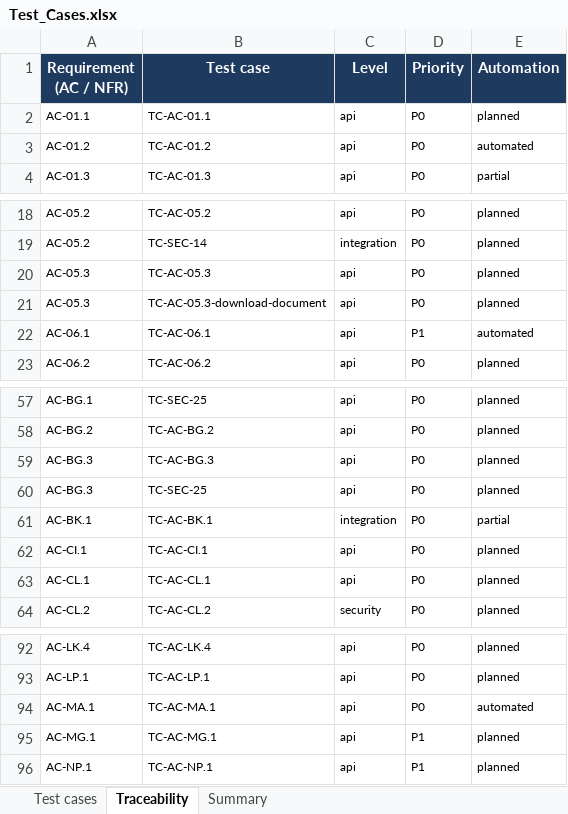
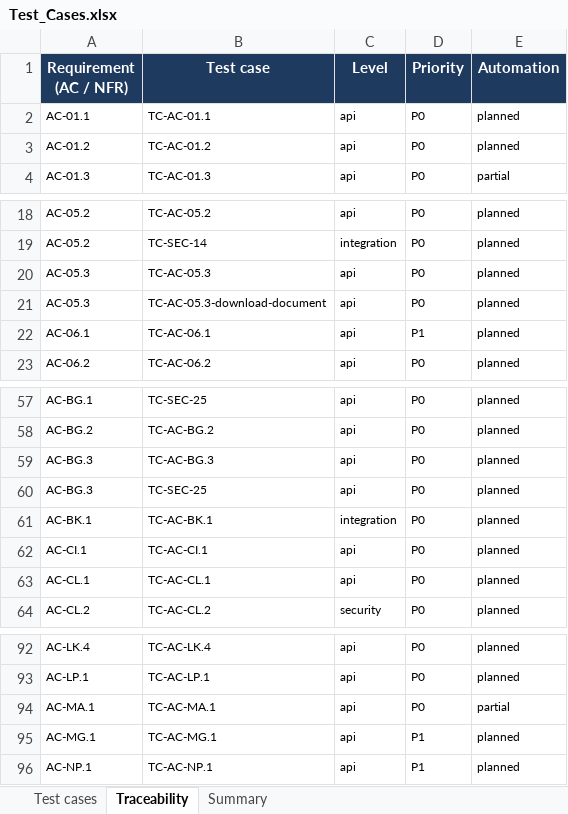
Before and after one commit to viethung12062005/smart-hospital-platform, an Excel workbook: docs/06-testing/dist/Test_Cases.xlsx, sheet Traceability, drawn as a sheet; only a part is shown, gaps mark what is left out; values as stored, in another font and other column widths than the file's, no borders; the diff names each change by its address in the sheet, - before the commit and + after, or states it on an @@ line.

```diff
--- a/docs/06-testing/dist/Test_Cases.xlsx (sheet Traceability)
+++ b/docs/06-testing/dist/Test_Cases.xlsx (sheet Traceability)
-E3 (Automation): automated
+E3 (Automation): planned
-E22 (Automation): automated
+E22 (Automation): planned
-E61 (Automation): partial
+E61 (Automation): planned
-E94 (Automation): automated
+E94 (Automation): partial
```
Also changed, not shown: sheet Test cases, 3 other files.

> _What you need to do_
Print each record as it appears above, dropping every picture from the copy.

> _Task answer_
Before and after one commit to viethung12062005/smart-hospital-platform, an Excel workbook: docs/06-testing/dist/Test_Cases.xlsx, sheet Traceability, drawn as a sheet; only a part is shown, gaps mark what is left out; values as stored, in another font and other column widths than the file's, no borders; the diff names each change by its address in the sheet, - before the commit and + after, or states it on an @@ line.

```diff
--- a/docs/06-testing/dist/Test_Cases.xlsx (sheet Traceability)
+++ b/docs/06-testing/dist/Test_Cases.xlsx (sheet Traceability)
-E3 (Automation): automated
+E3 (Automation): planned
-E22 (Automation): automated
+E22 (Automation): planned
-E61 (Automation): partial
+E61 (Automation): planned
-E94 (Automation): automated
+E94 (Automation): partial
```
Also changed, not shown: sheet Test cases, 3 other files.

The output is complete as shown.